Citing her company’s problems, Forbes says it has sharply revised its estimate of the net worth of Theranos founder Elizabeth Holmes. She founded Theranos and said she would disrupt the world of medicine with easy and inexpensive blood tests. One year after Holmes topped the magazine’s list of the wealthiest self-made women with a worth of $4.5 billion, Forbes now values her fortune at “nothing.” Read More>>

How one Italian entrepreneur’s business changed after riding along with Rocket Internet

Like many other startups the world over, PizzaBo (Italy’s first food delivery service), was a seed that sprouted with very humble roots. Its founder, Sarcuni, started PizzaBo in 2010 in Bologna. In the early days of 2015, the German behemoth Rocket Internet announced the acquisition of  PizzaBo, for 51 Million euros. At the time, Rocket Internet made a lot of promises to Sarcuni, one of which was not to change the company name and logo. But everything changed once the ownership changed hands and things didn’t go as expected. Read More>>

The Security Threats Small Businesses Must Keep Their Eyes On

When it comes to hackers and cyber attacks, the name of the game is staying ahead of these people and programs that can sabotage a company, especially if you are a small-business owner. While larger companies can bounce back from data breaches , small to midsize business don’t always have the resources. To make sure small-business owners are equipped with the tools and resources needed to stay protected, we asked a number of experts what security threats SMBs face and how to remain safe. Read More>>

7 Trademark Rules Every Startup Should Know

A trademark or service mark is a brand identifier.  Every company offering products or services has at least one.  While the name of a product or service tells consumers what it is, the associated mark tells consumers who offers it to the public. The selection and use of a brand name involves a number of important decisions that have both marketing and legal implications.  Failing to understand and accommodate those implications can expose a startup to increased marketing costs and legal exposure.  Accordingly, a startup would be well-advised to follow some simple rules.  Read More>>

The real reason America controls its nukes with ancient floppy disks
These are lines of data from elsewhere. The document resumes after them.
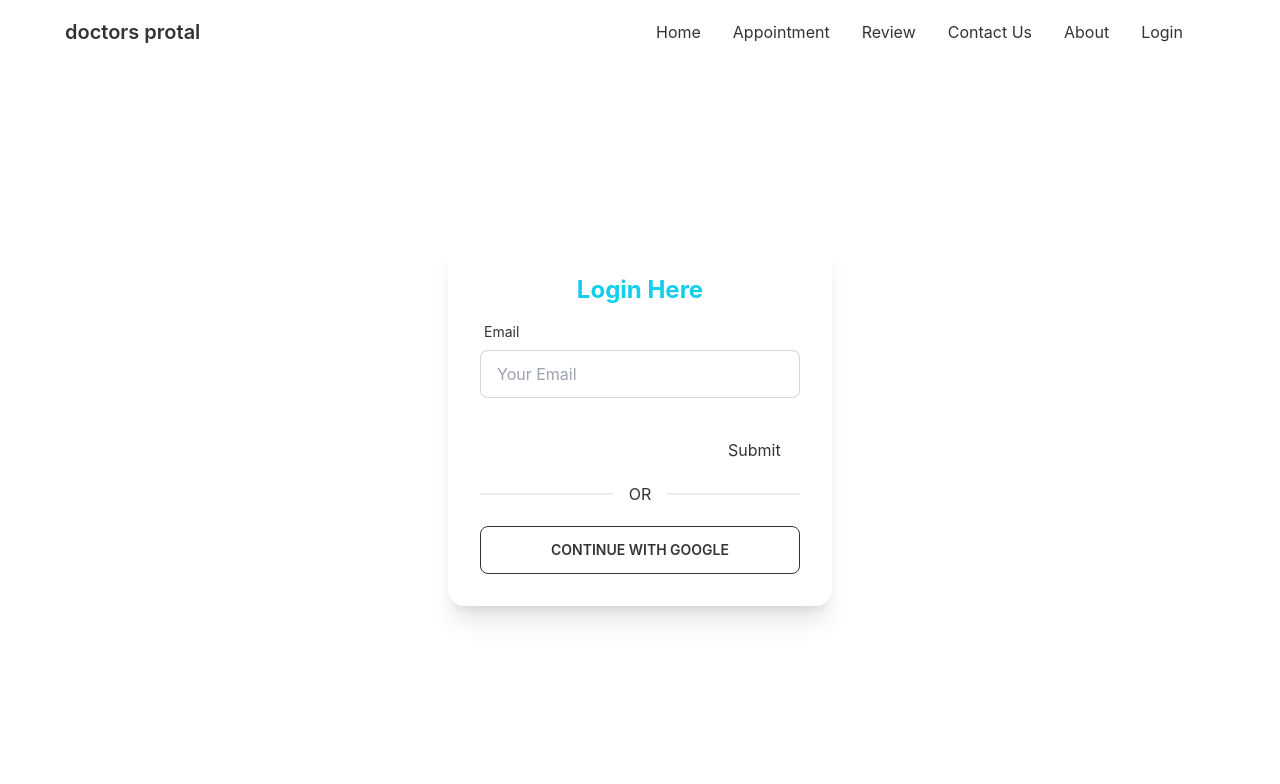
Repository: mdrubel02/doctor-protal
Page: /login
An editor plug-in stored every save of this project. The page is shown before and after the next save, followed by the edit.
The browser window is 1280 px wide. The pictures show the whole page.
The project was rebuilt for these pictures with package versions that can differ from the ones it lists, and the page was loaded fresh each time. Also part of the build but not shown: src/App.css, src/Pages/About/About.js, src/Pages/Shared/Footer/Footer.js, src/Pages/Appointment/AppointmentBanner.js, src/Pages/Appointment/BookingModal.js, src/Pages/Appointment/Service.js, src/Pages/Appointment/AvailableAppointment.js, src/Pages/Appointment/Appointment.js and 2 more. Imported but missing from the stored project, and not drawn on this page: src/Pages/Contact/Contact.

Above is the page before, as saved 2022-05-15 01:41:28.

After the next save:
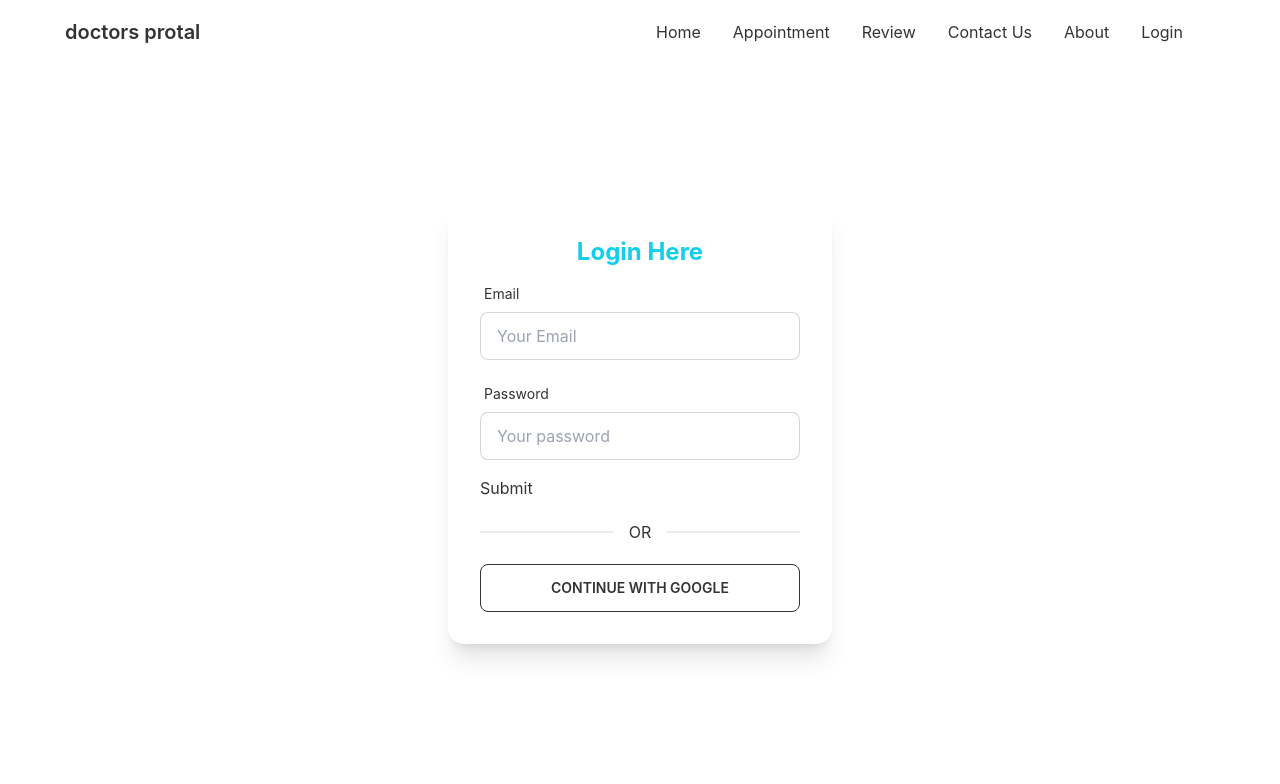
Saved 7 min 16 s later.
--- a/src/Pages/Login/Login.js
+++ b/src/Pages/Login/Login.js
@@ -45,12 +45,33 @@ const Login = () => {
 
                             </label>
                         </div>
+                        <div className="form-control w-full max-w-xs">
+                            <label className="label">
+                                <span className="label-text">Password</span>
 
-                        <input />
-                        {errors.firstName?.type === 'required' && "First name is required"}
+                            </label>
+                            <input type="password"
+                                placeholder="Your password"
+                                className="input input-bordered w-full max-w-xs"
+                                {...register("password", {
+                                    required: {
+                                        value: true,
+                                        message: 'Password is Required'
+                                    },
+                                    minLength: {
+                                        value: 6,
+                                        message: 'Must be 6 characters or longer password'
+                                    }
+                                })}
+                            />
+                            <label className="label">
+                                {errors.password?.type === 'required' && <span className="label-text-alt text-red-500">{errors.password.message}</span>}
+                                {errors.password?.type === 'minLength' && <span className="label-text-alt text-red-500">{errors.password.message}</span>}
 
-                        <input {...register("lastName", { required: true })} />
-                        {errors.lastName && "Last name is required"}
+                            </label>
+                        </div>
+
+
 
                         <input type="submit" />
                     </form>
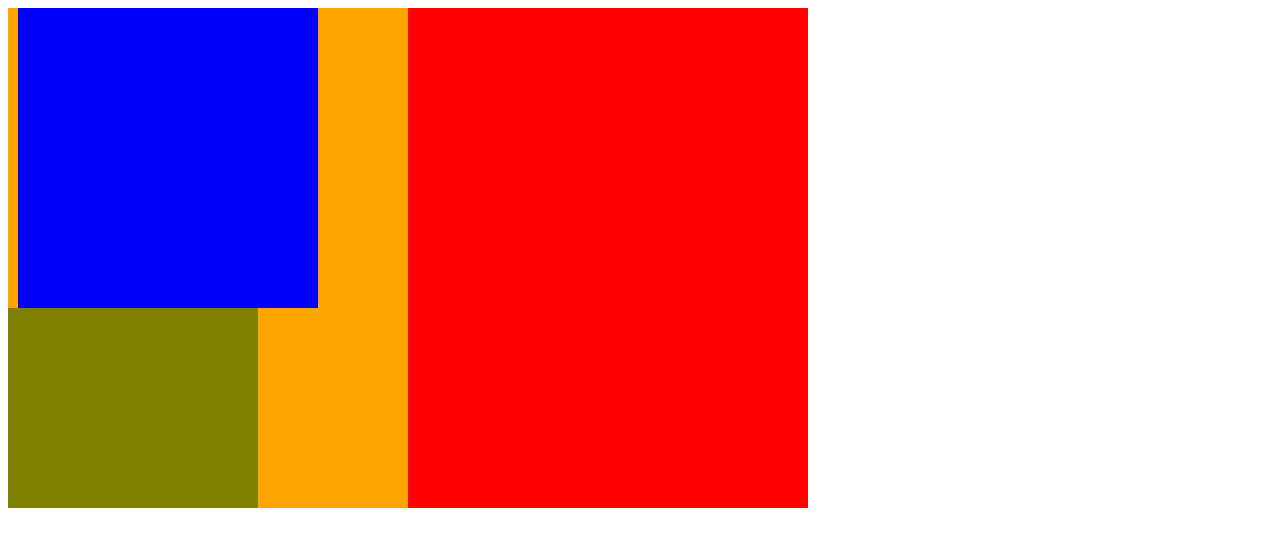
Repository: Seokho96/CSSPractice
Page: css/sample02/WebContent/index5.html
The author's editor kept a copy of each file at every save. The page is drawn from the files as they stood at one save, then again after the next save.
The browser window is 1280 px wide. The pictures show the whole page.

Above is the page before, as saved 2020-07-13 03:18:06.

### css/sample02/WebContent/index5.html
<!DOCTYPE html>
<html>
<head>
<meta charset="UTF-8">
<title>Insert title here</title>

<style type="text/css">

#fullScreen{
   width: 800px;
   height: 500px;
   background-color: red;
}
#left{
   width: 400px;
   height: 500px;
   background-color: orange;
   float: left;
}
#right{
   width: 400px;
   height: 500px;
   background-color: yellow;
   float:''left
}
#leftup{
   width: 300px;
   height: 300px;
   background-color: blue;
   margin-left: 10px;
}
#leftdown{
  width: 250px;
  height: 200px;
  background-color: olive;
}
#rightup{
   width: 350px;
   height: 200px;
   background-color: black;
   margin-left: 10px;
}
#rightdown{
  width: 200px;
  height: 300px;
  background-color: gray;
}


</style>
</head>
<body>

<div id="fullScreen">
   <div id="left">
   <div id="leftup">
   </div>
   <div id="leftdown">
   </div>
   </div>
   <div id="right">
   <div id="righttup">
   </div>
   <div id="righttdown">
   </div>
   </div>
</div>

</body>
</html>

After the next save:
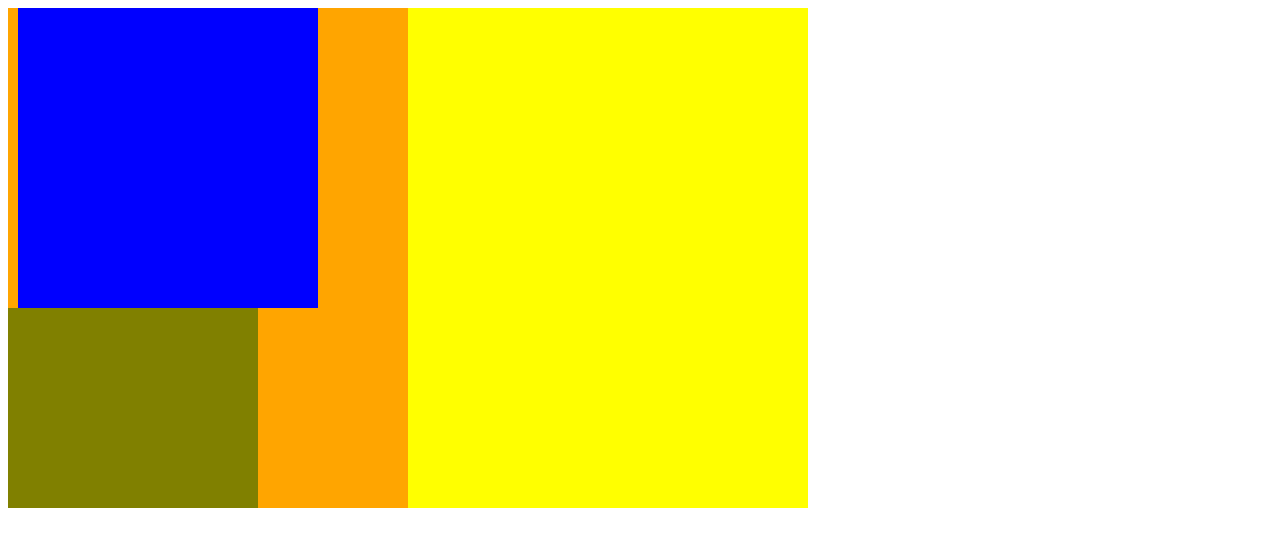
Saved 20 s later.
--- a/css/sample02/WebContent/index5.html
+++ b/css/sample02/WebContent/index5.html
@@ -21,7 +21,7 @@
    width: 400px;
    height: 500px;
    background-color: yellow;
-   float:''left
+   float:right
 }
 #leftup{
    width: 300px;
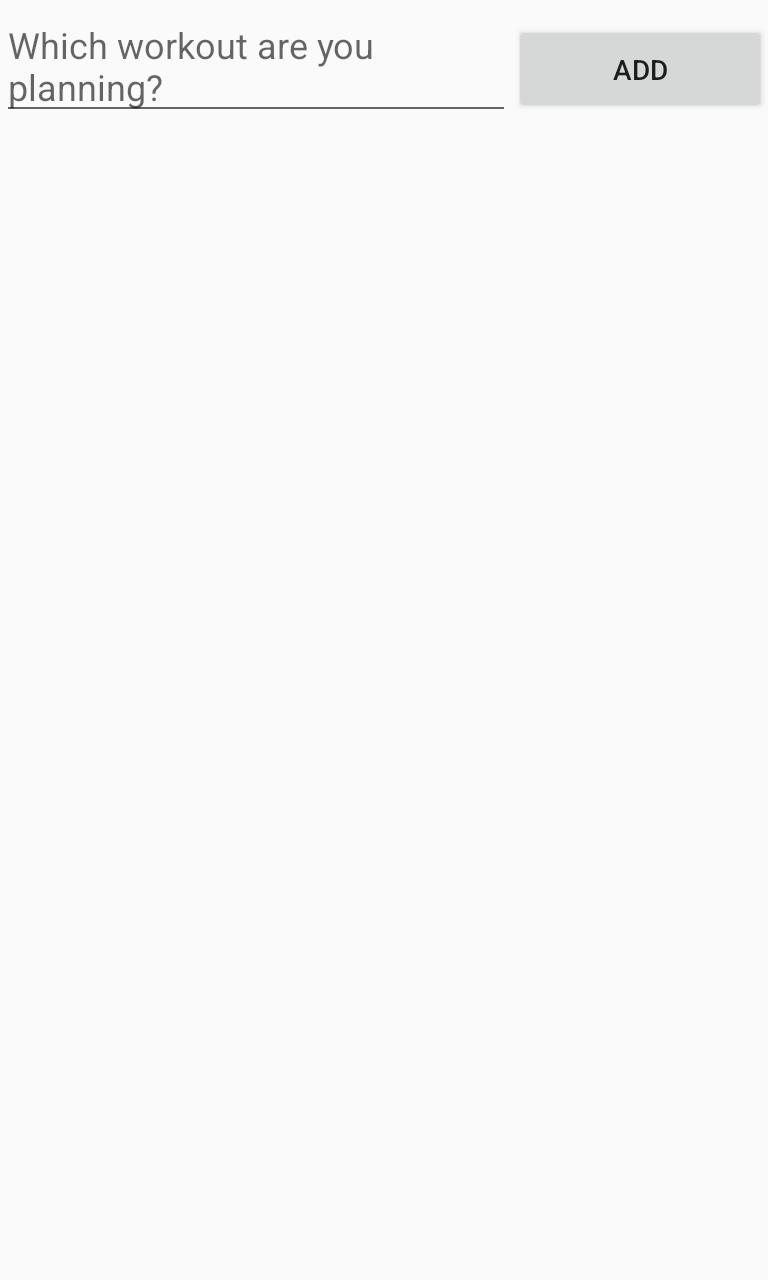
Repository: apoorvelec/AndroidApps
Layout: Gymdroid/res/layout/activity_monday.xml
The author's editor kept a copy of each file at every save. The layout is drawn from the files as they stood at one save, then again after the next save.
It is drawn on a 768 x 1280 px phone screen (xhdpi) without system bars, with theme AppTheme; the app's code is not run.

Above is the layout before, as saved 2016-07-16 23:54:08.

### Gymdroid/res/layout/activity_monday.xml
<?xml version="1.0" encoding="utf-8"?>
<LinearLayout xmlns:android="http://schemas.android.com/apk/res/android"
    android:layout_width="match_parent"
    android:layout_height="match_parent"
    android:orientation="vertical" >

    <LinearLayout
        android:layout_width="fill_parent"
        android:layout_height="wrap_content"
        android:orientation="horizontal">

    	<EditText
        	android:id="@+id/monday_workout_suggestion"
        	android:layout_width="fill_parent"
        	android:layout_height="wrap_content"
        	android:layout_weight="2"
        	android:focusable="true"
        	android:hint="@string/workout_suggestion_hint" />
    	<Button
    	    android:id="@+id/monday_workout_suggestion_btn"
    	    android:layout_height="wrap_content"
    	    android:layout_width="fill_parent"
    	    android:layout_weight="4"
    	    android:text="add"
    	    />
    </LinearLayout>



</LinearLayout>

### Gymdroid/res/values/strings.xml
<?xml version="1.0" encoding="utf-8"?>
<resources>

    <string name="app_name">Gymdroid</string>
    <string name="hello_world">Hello world!</string>
    <string name="action_settings">Settings</string>

    <string name="monday_button">Monday</string>
    <string name="tuesday_button">Tuesday</string>
    <string name="wednesday_button">Wednesday</string>
    <string name="thursday_button">Thursday</string>
    <string name="friday_button">Friday</string>

    <string name="monday_workout">Monday Workout Schedule</string>
    <string name="tuesday_workout">Tuesday Workout Schedule</string>
    <string name="wednesday_workout">Wednesday Workout Schedule</string>
    <string name="thursday_workout">Thursday Workout Schedule</string>
    <string name="friday_workout">Friday Workout Schedule</string>

    <string name="workout_suggestion_hint">Which workout are you planning?</string>
</resources>

Loaded but not shown: Gymdroid/res/values/styles.xml (common file); Gymdroid/res/values-v11/styles.xml (common file); Gymdroid/res/values-v14/styles.xml (common file)

After the next save:
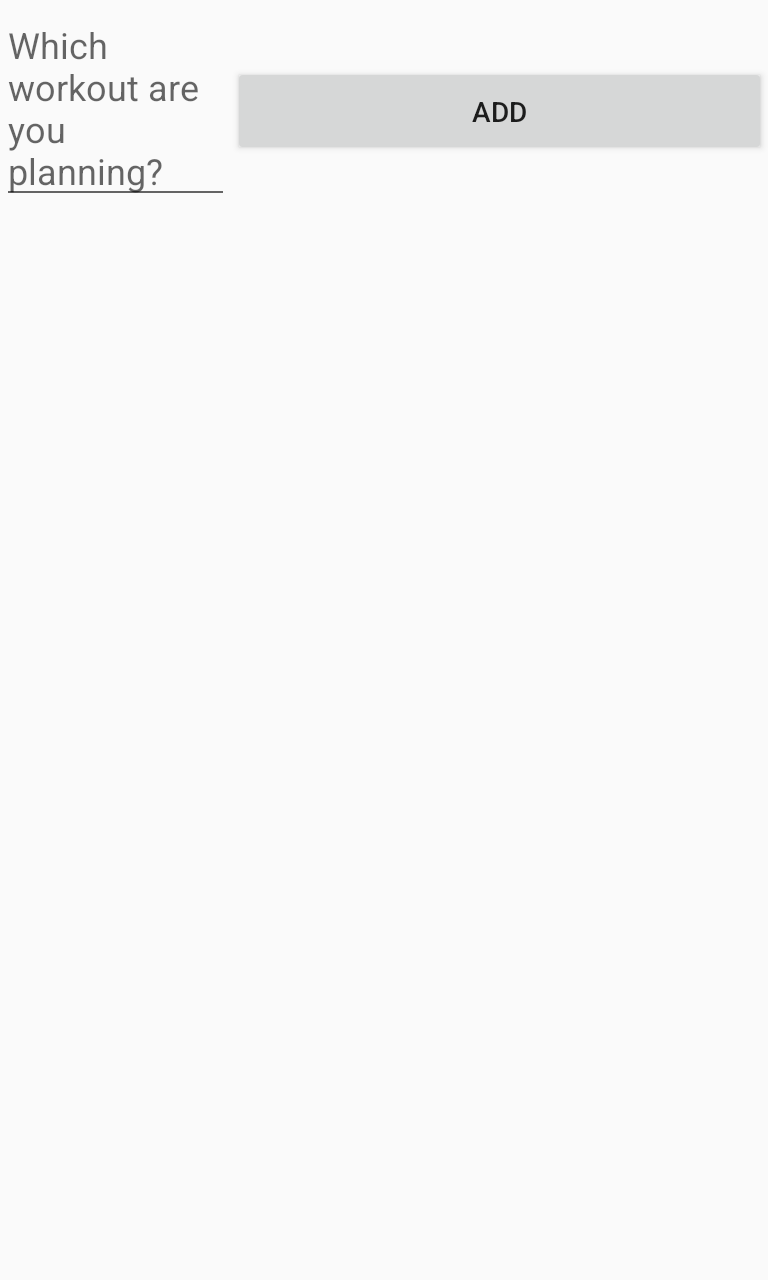
Saved 25 s later.
--- a/Gymdroid/res/layout/activity_monday.xml
+++ b/Gymdroid/res/layout/activity_monday.xml
@@ -13,14 +13,14 @@
         	android:id="@+id/monday_workout_suggestion"
         	android:layout_width="fill_parent"
         	android:layout_height="wrap_content"
-        	android:layout_weight="2"
+        	android:layout_weight="7"
         	android:focusable="true"
         	android:hint="@string/workout_suggestion_hint" />
     	<Button
     	    android:id="@+id/monday_workout_suggestion_btn"
     	    android:layout_height="wrap_content"
     	    android:layout_width="fill_parent"
-    	    android:layout_weight="4"
+    	    android:layout_weight="3"
     	    android:text="add"
     	    />
     </LinearLayout>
America’s nuclear arsenal depends on a surprising relic of the 1970s that few of us may recall: the humble floppy disk. It’s hard to believe these magnetic, 8-inch data storage devices are what’s propping up the most fearsome weapons humanity has ever created. But the Department of Defense is still relying on this technology to coordinate key strategic forces such as nuclear bombers and intercontinental ballistic missiles, according to a new government report. Read More>>